“I mean, listen,” she explained, “we all know if you’re visible, people look at you differently. You’re allowed in rooms you were never allowed in before, you get meetings with people, and people listen to what you have to say. So in regards to that, it’s obviously changed my ability to start making and doing and developing things, which I’m thrilled about. I’ve wanted to do that for a long time. ‘Thrones’ changed my life in that way, and I’m incredibly grateful.”
Her hope is to focus on directing, as well as star in and produce future projects. As for whether or not she’s nervous to find well-rounded roles after portraying someone as dynamic as Cersei, Headey said no, adding that she’s always looking to play women who are more than just “the wife” or “the mother.”

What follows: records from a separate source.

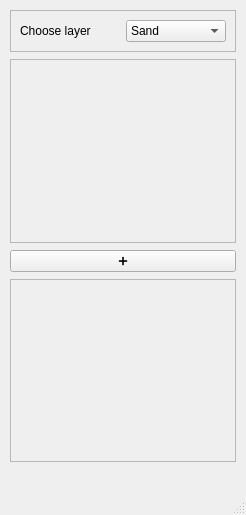
First picture: the form in ui/owc_edit_window.ui, repository CheckListHW/OilCase.Terra, before the edit.
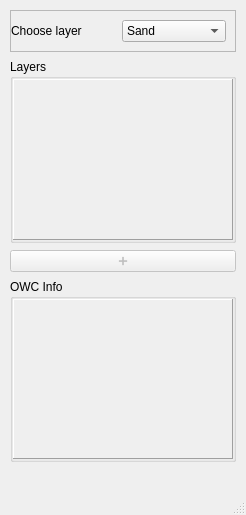
Second picture: the form after the edit.

Diff of the .ui file:
```diff
--- a/ui/owc_edit_window.ui
+++ b/ui/owc_edit_window.ui
@@ -39,6 +39,9 @@
        <enum>QFrame::Raised</enum>
       </property>
       <layout class="QHBoxLayout" name="horizontalLayout">
+       <property name="leftMargin">
+        <number>0</number>
+       </property>
        <item>
         <widget class="QLabel" name="label">
          <property name="text">
@@ -69,6 +72,24 @@
      </widget>
     </item>
     <item>
+     <widget class="QGroupBox" name="groupBox">
+      <property name="title">
+       <string>Layers</string>
+      </property>
+      <layout class="QVBoxLayout" name="verticalLayout_4">
+       <property name="leftMargin">
+        <number>0</number>
+       </property>
+       <property name="topMargin">
+        <number>0</number>
+       </property>
+       <property name="rightMargin">
+        <number>0</number>
+       </property>
+       <property name="bottomMargin">
+        <number>0</number>
+       </property>
+       <item>
      <widget class="QScrollArea" name="owcInputScrollArea">
       <property name="maximumSize">
        <size>
@@ -76,6 +97,12 @@
         <height>300</height>
        </size>
       </property>
+         <property name="frameShape">
+          <enum>QFrame::Panel</enum>
+         </property>
+         <property name="frameShadow">
+          <enum>QFrame::Raised</enum>
+         </property>
       <property name="widgetResizable">
        <bool>true</bool>
       </property>
@@ -84,8 +111,8 @@
         <rect>
          <x>0</x>
          <y>0</y>
-         <width>224</width>
-         <height>173</height>
+            <width>222</width>
+            <height>158</height>
         </rect>
        </property>
        <layout class="QVBoxLayout" name="verticalLayout_2">
@@ -109,8 +136,14 @@
       </widget>
      </widget>
     </item>
+      </layout>
+     </widget>
+    </item>
     <item>
      <widget class="QPushButton" name="addOwcButton">
+      <property name="enabled">
+       <bool>false</bool>
+      </property>
       <property name="maximumSize">
        <size>
         <width>16777215</width>
@@ -123,7 +156,31 @@
      </widget>
     </item>
     <item>
-     <widget class="QScrollArea" name="scrollArea_2">
+     <widget class="QGroupBox" name="groupBox_2">
+      <property name="title">
+       <string>OWC Info</string>
+      </property>
+      <layout class="QVBoxLayout" name="verticalLayout_5">
+       <property name="leftMargin">
+        <number>0</number>
+       </property>
+       <property name="topMargin">
+        <number>0</number>
+       </property>
+       <property name="rightMargin">
+        <number>0</number>
+       </property>
+       <property name="bottomMargin">
+        <number>0</number>
+       </property>
+       <item>
+        <widget class="QScrollArea" name="scrollArea">
+         <property name="frameShape">
+          <enum>QFrame::Panel</enum>
+         </property>
+         <property name="frameShadow">
+          <enum>QFrame::Raised</enum>
+         </property>
       <property name="widgetResizable">
        <bool>true</bool>
       </property>
@@ -132,8 +189,8 @@
         <rect>
          <x>0</x>
          <y>0</y>
-         <width>224</width>
-         <height>173</height>
+            <width>222</width>
+            <height>158</height>
         </rect>
        </property>
        <layout class="QVBoxLayout" name="verticalLayout_3">
@@ -155,6 +212,9 @@
         </item>
        </layout>
       </widget>
+        </widget>
+       </item>
+      </layout>
      </widget>
     </item>
     <item>
```
Left out of the diff: 2 changed lines with no effect on the pictures. Lines whose indentation alone changed are shown as unchanged.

“Nobody wants to play a character who’s really fucking dull and has no history,” she said. “It’s always more interesting for me whether it’s a history that you create for a fictional character or one you look into while researching real people. Everyone has a story. You have to bring that story with you.”
Speaking of story, fans have been clamoring for any and all details in the lead-up to the “Game of Thrones” Season 8 premiere, knowing full well that the tight-lipped cast is in possession of knowledge that will most likely blow their minds.

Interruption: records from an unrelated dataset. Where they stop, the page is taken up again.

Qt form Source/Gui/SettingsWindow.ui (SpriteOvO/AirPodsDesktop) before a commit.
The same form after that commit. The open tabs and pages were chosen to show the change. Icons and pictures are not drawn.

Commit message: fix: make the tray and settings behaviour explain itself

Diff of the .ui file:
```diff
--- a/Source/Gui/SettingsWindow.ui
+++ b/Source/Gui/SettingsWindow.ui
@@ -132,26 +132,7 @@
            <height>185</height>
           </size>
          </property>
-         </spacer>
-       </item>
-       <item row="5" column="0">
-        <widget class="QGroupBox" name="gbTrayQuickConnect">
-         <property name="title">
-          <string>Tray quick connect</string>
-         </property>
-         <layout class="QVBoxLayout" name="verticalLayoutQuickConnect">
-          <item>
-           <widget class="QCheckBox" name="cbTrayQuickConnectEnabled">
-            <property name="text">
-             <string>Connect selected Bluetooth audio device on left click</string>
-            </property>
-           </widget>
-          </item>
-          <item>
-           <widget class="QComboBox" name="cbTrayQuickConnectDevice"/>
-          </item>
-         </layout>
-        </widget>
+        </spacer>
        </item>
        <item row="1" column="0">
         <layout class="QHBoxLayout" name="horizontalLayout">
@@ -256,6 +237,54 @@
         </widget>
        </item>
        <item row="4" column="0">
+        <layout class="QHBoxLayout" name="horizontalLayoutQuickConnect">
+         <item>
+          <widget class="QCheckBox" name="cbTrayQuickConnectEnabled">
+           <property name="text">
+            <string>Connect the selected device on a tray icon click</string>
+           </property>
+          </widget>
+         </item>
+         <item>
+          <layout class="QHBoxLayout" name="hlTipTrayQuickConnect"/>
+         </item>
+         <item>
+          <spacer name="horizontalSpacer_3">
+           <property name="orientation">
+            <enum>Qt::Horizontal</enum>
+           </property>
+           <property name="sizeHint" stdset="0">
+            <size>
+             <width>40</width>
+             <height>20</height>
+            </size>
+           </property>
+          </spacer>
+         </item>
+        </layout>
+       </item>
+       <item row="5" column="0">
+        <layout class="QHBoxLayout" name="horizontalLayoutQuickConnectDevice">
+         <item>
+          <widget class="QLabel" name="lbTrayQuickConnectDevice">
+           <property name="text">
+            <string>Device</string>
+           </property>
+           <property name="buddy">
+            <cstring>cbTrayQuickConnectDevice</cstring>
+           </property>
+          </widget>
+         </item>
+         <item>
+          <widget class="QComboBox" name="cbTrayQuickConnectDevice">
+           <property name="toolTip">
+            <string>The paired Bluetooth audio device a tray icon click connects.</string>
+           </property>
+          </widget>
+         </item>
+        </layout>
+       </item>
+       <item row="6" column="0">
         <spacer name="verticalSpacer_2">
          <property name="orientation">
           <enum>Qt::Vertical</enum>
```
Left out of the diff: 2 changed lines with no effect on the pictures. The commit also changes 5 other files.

Headey, unfortunately, only offered up one little tidbit of information: that she’s “absolutely satisfied” with the series finale. “Can’t say any more than that,” she added, delightfully cackling at my request for spoilers.
Showrunners Dan Weiss and David Benioff, as well as A Song of Ice and Fire creator George R.R. Martin, have gone to great lengths to keep the plot summaries of the final six episodes completely secret ― going as far as allowing actors only 24 hours with the scripts and staging fake scenes to throw off paparazzi on set. But in the end, it will all be worth it, according to Coster-Waldau.
“I wrote the writers when I finished reading and just said, ‘I don’t think you could’ve done a better job at finishing this story,’” he said. “To me, it was very satisfying but also very surprising and all the things that I was hoping for. It still made sense. It wasn’t like one of those where the killer is suddenly revealed in the last act and you go, ‘Oh! I didn’t see that coming.’ Here, they’ve done a really, really good job.”
Season 8 of “Game of Thrones” premieres April 14 on HBO.